What you need to do: Look for the word "label" in the records, and copy each line where it appears.

Data:
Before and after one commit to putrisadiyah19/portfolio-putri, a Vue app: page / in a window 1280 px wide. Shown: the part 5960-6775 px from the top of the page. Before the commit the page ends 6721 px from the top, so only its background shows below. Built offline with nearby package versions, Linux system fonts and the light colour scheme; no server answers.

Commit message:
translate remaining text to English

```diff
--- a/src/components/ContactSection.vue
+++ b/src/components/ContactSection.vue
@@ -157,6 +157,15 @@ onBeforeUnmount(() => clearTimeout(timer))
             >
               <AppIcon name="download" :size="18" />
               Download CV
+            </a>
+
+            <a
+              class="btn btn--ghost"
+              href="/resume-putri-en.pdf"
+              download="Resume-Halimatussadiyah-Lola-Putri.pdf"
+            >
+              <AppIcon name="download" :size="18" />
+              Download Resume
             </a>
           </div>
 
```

--

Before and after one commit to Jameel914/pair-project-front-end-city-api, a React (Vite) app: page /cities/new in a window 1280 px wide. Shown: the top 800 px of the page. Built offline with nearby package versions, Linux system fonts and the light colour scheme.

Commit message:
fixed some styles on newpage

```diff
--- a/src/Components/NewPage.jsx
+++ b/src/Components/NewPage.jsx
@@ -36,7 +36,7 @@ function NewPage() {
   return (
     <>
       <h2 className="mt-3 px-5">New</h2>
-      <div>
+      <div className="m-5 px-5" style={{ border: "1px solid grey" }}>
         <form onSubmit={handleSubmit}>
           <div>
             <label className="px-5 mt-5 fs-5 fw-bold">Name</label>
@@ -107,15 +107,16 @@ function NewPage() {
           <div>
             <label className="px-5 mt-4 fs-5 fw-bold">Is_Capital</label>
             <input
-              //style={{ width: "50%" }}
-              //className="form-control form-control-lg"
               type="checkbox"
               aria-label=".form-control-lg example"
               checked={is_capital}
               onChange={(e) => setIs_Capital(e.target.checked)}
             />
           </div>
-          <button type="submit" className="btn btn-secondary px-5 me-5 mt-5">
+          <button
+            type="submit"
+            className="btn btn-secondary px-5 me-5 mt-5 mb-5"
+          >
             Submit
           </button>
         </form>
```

Answer to this problem:
             <label className="px-5 mt-5 fs-5 fw-bold">Name</label>
             <label className="px-5 mt-4 fs-5 fw-bold">Is_Capital</label>
               aria-label=".form-control-lg example"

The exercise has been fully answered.